Pick names for your protagonist, antagonist, love interest and best friend and any important family members. I always pick names that have meaning for the story in an unobvious way. Baby name websites are good for this — like if you want to have a reporter character, whose name means truth, you’d name her Alice—the name of the reporter character in my Periphery series.
Caution: Unique names are tricky. If they don’t sound like real names, readers will get distracted while reading. So unless there’s a story reason for a strange name, or you’re writing in a genre where weird names are the most normal thing about it, stick to names you’d hear in everyday life.
A note about character questionnaires: Do them if they help you; skip them if you don’t. They don’t help me. Unless there’s a story reason for it, it doesn’t matter what your character’s favorite color is.
What matters are the answers to the big three questions:
- What does your character want? They have to one big, clear goal to move the story forward, even if it changes every act. (And it can.)
- What does your character need? What do they need to grow, whether they know it or not? (And they probably don’t.)
- What is their flaw or misbelief? If it’s a flaw, they need to overcome it to get what they need. If it’s a lie they believe, they need to learn the truth to get what they need. This idea of misbelief is from Lisa Cron. Both her books Wired for Story and Story Genius are worth reading and keeping by your computer.
Bonus: What’s unique about your character’s personality and appearance? Are they unusually blunt? Do they have a scar above one eye? This helps your readers remember who’s who. It’s not a must but a good idea when possible.
Pick character types. A great book to help you pick character types and see how they’d interact is The Complete Writer’s Guide to Heroes and Heroines, but these are the types I use the most:
Strengths: Goal-oriented, decisive and responsible
Weaknesses: Stubborn, unsympathetic, dominating
Style: Born leader
Strengths: Devoted, vulnerable and a great judge of character
Weaknesses: Depressed, unforgiving, expects the worst
Strengths: Charismatic, street smart and intuitive
Weaknesses: Pessimistic, bitter and volatile
Style: From the wrong side of the tracks
Strengths: Confident, dynamic, Competitive
Weaknesses: Blunt, workaholic, arrogant
Strengths: Courageous, determined, persuasive
Weaknesses: Obstinate, rash, opinionated
Style: On a mission
Strengths: Efficient, serious, dependable
Weaknesses: Rigid, repressed, perfectionist
Enneagram types can also be helpful for character-building.
So make some characters that make sense, whether you base them on character types or people you know. (Because if you can let reality do the work for you, why not?)
Then plan an arc.

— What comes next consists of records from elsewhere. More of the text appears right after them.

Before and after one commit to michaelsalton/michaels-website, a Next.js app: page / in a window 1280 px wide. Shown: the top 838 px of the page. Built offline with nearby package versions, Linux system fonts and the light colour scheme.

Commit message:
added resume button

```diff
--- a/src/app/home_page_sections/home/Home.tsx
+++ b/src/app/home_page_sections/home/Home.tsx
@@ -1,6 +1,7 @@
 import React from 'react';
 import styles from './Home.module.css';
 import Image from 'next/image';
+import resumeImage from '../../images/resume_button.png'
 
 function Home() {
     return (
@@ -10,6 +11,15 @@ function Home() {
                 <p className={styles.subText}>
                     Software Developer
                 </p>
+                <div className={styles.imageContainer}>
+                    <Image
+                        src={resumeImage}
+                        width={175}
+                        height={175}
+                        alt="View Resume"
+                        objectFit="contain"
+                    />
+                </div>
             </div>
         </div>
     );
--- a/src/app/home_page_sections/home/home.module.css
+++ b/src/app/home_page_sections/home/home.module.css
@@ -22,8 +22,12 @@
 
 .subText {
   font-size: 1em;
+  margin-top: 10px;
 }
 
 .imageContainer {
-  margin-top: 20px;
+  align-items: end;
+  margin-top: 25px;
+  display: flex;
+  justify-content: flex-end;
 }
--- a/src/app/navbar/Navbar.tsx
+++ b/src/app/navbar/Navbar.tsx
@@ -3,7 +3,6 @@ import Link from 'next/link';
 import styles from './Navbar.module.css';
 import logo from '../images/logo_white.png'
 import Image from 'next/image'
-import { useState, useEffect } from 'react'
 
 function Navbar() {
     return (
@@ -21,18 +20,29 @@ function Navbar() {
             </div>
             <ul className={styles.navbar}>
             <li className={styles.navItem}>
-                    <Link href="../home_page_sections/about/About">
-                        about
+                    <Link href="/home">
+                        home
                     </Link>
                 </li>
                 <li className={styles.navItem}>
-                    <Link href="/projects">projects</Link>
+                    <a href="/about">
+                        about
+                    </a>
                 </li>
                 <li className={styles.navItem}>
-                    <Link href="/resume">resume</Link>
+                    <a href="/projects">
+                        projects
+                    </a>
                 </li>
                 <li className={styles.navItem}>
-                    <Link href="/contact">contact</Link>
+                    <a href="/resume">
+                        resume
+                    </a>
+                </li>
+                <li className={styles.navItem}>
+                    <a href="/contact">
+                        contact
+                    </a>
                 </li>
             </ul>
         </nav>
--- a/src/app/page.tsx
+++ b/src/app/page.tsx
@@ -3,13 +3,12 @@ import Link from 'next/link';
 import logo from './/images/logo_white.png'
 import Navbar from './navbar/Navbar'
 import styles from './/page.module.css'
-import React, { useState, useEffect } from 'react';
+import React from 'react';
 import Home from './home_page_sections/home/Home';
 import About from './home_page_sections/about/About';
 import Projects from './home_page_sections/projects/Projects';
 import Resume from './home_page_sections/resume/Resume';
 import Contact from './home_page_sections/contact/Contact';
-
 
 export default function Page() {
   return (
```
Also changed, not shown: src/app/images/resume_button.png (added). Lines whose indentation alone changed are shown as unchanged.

K.M. Weiland has great advice for how to make all types of character arcs.
Okay get started. Next week we’ll talk about title, purpose, setting and world-building.